  • be non-native,
  • rapidly grow, establish and spread in minimally managed habitats,
  • have the biological potential to spread widely including across spatial gaps (unassisted by people),
  • exist in high numbers or large colonies in minimally managed habitats and
  • displace native species in minimally managed habitats.

The committee will finalize a proposed list of species to be included on the Do Not Sell Plant List

When developing the proposed list the committee may consider additional data and other information than just the criteria listed in the rule; a species evaluation may determine that the species is invasive, but the species is not automatically included on the Do Not Sell Plant List.

Factors the committee may consider for species inclusion or exclusion from the list could include (but are not limited to):

  • Extent to which the species is available in the nursery trade or if the species is known to move as a hitchhiker with plants offered for sale,
  • Any economic, social, cultural or environmental benefits of the species,
  • Distribution and range of habitats in Maine where the species could be invasive,
  • Climate change influences on range shifting invasive species

Proposed rule changes will be published and available for public comment

The Department will follow the rule making process to propose any changes to Ch. 273, including the list of invasive plants prohibited from sale. This process includes collecting public comment on the rules, responding to those comments and adjusting the proposed rule, based on collected comments, if necessary.

Opportunities for Public Participation
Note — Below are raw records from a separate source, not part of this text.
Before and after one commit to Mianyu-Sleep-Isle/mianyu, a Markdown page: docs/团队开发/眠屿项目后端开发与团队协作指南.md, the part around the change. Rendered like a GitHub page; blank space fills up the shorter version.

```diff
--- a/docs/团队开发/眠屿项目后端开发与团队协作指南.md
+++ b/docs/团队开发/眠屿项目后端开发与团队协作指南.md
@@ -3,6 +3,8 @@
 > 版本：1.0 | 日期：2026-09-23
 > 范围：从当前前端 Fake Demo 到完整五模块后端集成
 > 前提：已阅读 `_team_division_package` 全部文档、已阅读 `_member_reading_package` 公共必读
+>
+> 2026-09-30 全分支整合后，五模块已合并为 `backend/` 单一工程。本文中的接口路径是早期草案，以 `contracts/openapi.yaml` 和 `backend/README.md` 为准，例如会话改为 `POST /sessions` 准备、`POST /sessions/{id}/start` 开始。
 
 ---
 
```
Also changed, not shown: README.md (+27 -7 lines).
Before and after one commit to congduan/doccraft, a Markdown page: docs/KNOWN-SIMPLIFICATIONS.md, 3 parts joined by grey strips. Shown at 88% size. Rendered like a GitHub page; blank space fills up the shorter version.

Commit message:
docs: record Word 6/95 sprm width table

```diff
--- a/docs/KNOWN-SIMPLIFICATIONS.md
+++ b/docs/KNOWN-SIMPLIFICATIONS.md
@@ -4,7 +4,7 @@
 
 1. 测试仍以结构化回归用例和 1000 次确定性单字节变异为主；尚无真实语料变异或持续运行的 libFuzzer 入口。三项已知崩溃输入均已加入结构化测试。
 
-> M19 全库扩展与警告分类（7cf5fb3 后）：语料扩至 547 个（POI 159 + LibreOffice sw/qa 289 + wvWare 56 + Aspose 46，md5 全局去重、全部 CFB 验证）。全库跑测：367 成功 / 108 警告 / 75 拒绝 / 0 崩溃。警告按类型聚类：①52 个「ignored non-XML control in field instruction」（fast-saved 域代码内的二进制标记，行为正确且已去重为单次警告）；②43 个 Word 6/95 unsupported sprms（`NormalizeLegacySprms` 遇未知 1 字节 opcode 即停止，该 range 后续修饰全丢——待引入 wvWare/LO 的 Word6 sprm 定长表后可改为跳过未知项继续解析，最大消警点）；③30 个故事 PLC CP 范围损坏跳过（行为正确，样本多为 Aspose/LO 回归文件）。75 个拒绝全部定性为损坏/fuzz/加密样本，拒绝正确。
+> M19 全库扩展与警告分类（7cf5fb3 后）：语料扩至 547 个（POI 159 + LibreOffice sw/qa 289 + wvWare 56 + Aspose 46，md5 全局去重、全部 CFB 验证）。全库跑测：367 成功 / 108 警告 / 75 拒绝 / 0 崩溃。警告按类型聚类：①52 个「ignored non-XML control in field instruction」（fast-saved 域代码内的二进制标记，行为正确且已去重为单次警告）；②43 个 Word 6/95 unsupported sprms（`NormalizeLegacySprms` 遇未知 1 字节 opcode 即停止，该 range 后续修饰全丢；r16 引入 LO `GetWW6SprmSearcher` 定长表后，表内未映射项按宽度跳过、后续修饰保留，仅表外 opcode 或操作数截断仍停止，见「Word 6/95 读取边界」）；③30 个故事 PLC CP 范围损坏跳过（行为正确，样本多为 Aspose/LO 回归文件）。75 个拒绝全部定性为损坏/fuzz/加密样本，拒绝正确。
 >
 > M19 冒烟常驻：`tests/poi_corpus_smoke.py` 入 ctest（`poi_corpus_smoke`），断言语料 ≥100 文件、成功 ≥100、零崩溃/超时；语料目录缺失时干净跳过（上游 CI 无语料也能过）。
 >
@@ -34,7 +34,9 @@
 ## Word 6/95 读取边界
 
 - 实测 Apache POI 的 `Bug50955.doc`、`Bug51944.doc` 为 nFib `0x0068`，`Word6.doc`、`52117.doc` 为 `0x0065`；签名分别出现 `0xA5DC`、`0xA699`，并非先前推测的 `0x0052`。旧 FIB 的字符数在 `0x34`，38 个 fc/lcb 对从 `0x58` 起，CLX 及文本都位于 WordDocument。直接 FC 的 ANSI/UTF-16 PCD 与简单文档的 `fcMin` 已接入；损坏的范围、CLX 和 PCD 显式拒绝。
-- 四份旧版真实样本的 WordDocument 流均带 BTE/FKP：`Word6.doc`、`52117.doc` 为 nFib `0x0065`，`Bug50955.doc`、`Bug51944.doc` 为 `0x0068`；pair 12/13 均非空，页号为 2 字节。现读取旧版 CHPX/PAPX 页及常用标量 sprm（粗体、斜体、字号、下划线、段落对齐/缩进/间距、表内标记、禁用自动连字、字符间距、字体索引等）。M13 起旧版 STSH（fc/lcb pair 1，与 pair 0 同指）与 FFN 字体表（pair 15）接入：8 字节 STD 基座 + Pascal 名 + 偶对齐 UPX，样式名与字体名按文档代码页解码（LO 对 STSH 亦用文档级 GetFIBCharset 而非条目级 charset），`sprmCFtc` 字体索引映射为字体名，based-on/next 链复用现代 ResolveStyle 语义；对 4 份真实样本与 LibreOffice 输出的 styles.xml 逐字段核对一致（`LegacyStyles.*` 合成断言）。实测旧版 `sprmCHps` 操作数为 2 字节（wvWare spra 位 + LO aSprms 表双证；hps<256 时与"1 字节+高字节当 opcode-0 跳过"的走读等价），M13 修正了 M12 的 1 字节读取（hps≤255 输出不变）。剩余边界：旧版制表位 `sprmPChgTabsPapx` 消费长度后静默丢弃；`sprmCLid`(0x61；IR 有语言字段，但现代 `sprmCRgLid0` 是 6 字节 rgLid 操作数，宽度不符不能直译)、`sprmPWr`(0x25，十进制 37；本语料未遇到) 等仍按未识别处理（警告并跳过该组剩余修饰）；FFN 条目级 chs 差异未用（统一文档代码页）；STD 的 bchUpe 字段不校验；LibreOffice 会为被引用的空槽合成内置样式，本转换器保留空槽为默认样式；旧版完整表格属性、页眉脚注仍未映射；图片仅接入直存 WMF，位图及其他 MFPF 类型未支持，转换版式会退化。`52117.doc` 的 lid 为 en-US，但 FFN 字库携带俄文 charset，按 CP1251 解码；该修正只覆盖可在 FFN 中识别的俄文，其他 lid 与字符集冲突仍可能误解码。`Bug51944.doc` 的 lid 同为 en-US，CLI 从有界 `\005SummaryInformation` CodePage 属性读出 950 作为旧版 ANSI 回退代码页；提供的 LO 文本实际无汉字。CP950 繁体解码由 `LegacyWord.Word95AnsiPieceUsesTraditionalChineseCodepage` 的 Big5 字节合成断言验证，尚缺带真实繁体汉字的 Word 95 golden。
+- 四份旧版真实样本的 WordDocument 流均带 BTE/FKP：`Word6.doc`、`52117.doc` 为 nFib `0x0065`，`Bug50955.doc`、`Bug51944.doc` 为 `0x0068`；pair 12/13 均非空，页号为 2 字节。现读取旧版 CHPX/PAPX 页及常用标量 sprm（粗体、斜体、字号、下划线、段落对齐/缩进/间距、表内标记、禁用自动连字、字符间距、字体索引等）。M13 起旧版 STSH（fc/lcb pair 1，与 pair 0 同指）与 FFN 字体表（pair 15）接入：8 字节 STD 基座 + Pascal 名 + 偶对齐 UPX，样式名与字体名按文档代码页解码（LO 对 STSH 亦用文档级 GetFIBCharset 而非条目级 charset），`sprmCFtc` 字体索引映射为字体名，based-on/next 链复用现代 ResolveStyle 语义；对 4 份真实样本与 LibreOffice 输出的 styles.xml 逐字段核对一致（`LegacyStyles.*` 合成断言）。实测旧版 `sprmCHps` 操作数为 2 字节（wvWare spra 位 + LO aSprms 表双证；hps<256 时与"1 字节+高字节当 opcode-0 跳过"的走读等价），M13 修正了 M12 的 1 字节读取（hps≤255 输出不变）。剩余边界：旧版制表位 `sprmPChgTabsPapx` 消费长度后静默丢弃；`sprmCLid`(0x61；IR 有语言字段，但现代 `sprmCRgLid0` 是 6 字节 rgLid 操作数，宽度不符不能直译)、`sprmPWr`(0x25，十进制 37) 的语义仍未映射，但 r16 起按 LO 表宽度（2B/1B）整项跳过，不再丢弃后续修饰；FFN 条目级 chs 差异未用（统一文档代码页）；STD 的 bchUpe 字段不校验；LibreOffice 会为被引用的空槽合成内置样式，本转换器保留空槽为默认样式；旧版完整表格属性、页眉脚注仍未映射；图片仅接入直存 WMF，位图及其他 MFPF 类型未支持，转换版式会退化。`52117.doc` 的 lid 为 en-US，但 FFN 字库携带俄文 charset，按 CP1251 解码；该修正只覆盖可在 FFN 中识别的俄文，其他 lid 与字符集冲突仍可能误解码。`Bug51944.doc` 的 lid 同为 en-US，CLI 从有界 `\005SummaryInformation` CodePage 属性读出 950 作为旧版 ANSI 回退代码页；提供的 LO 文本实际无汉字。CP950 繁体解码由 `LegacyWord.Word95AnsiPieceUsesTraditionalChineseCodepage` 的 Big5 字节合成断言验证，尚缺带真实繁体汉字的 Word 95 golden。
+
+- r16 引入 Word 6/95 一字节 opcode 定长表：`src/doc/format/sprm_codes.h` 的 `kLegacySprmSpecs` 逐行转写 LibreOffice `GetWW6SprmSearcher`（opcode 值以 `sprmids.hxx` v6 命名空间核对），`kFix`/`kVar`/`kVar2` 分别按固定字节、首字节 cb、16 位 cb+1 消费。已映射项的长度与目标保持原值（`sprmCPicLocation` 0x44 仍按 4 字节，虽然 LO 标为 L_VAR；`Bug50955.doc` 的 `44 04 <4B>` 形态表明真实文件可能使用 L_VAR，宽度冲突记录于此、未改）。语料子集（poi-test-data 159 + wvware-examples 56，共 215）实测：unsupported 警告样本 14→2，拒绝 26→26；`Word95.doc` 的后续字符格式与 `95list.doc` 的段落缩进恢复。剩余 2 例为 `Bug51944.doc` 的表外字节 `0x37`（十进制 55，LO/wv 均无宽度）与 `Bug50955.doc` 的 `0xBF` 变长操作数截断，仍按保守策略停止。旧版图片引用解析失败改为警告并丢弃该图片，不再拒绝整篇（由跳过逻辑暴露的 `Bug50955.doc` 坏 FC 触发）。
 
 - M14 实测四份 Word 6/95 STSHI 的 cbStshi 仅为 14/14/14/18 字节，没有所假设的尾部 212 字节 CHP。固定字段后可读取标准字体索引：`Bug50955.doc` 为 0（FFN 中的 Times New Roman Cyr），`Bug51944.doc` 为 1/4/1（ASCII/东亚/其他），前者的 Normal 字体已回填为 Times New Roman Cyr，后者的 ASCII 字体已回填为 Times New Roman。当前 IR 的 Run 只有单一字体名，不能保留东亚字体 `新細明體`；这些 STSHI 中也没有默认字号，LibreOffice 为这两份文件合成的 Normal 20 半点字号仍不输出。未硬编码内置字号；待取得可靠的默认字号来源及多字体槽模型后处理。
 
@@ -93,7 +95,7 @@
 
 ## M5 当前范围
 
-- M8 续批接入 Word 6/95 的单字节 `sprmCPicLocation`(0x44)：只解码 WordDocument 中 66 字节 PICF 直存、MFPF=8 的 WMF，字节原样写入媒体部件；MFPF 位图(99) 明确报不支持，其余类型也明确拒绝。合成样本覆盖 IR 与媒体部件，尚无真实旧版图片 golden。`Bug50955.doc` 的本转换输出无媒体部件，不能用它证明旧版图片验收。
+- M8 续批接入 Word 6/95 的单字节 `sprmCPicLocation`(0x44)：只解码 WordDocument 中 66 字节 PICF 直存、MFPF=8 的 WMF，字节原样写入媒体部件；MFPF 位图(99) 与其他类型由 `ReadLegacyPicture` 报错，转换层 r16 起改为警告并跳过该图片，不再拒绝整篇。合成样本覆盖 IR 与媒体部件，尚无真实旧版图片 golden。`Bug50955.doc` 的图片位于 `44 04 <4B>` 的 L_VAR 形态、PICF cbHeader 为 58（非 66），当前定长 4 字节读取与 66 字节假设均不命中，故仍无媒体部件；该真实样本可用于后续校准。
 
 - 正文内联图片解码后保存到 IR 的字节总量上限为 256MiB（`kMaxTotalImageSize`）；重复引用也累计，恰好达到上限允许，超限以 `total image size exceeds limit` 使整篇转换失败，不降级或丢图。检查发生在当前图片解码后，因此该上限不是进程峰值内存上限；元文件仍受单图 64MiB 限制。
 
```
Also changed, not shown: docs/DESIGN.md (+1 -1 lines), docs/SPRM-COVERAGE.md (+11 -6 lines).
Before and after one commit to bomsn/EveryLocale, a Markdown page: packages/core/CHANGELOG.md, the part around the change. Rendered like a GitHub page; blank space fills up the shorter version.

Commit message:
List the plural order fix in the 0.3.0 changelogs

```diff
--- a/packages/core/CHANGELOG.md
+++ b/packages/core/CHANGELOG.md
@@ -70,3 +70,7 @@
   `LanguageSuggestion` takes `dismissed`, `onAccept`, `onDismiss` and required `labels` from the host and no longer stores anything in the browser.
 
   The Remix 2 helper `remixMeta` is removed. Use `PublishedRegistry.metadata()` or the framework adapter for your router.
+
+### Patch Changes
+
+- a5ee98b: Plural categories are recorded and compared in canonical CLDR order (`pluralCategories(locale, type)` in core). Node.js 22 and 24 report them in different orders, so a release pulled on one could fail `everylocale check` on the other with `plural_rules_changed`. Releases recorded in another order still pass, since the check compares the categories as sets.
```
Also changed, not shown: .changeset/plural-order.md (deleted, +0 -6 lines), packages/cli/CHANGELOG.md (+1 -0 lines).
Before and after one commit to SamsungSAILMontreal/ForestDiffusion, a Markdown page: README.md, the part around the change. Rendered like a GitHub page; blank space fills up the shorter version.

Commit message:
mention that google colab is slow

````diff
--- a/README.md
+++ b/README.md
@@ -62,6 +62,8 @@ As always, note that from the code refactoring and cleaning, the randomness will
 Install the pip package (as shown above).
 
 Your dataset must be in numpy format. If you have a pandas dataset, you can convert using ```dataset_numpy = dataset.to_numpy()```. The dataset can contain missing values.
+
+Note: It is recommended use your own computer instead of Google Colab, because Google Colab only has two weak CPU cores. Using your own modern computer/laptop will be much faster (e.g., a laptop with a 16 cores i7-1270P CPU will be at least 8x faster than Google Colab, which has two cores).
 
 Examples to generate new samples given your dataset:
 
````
While the stakeholder committee does the bulk of the work to assemble, review and prepare a proposed list of species for inclusion on the Do Not Sell List, there are still ways for the public to participate.

Here are four ways you can participate in the process:

  1. Have a species in mind that you think should be evaluated for inclusion on the Do Not Sell Plant list? Submit the species using the Maine Invasive Species Nomination Form (PDF).
  2. Is there a new or existing cultivar of a species on the current prohibited list that research shows is not invasive? Submit the Request to Exempt a Specific Cultivar paperwork.
  3. Contact a committee member to discuss a particular species and how its inclusion (or exclusion) on the prohibited plant list might affect you.
  4. When the proposed rule goes out to public comment, review the proposed rule and submit your comments. The Department will respond to every comment before the rule is finalized. In some cases, if enough comments are submitted suggesting changes the proposed rule may be revised and re-submitted for public comment. The only way for us to know how the proposed rule affects you, is if you tell us!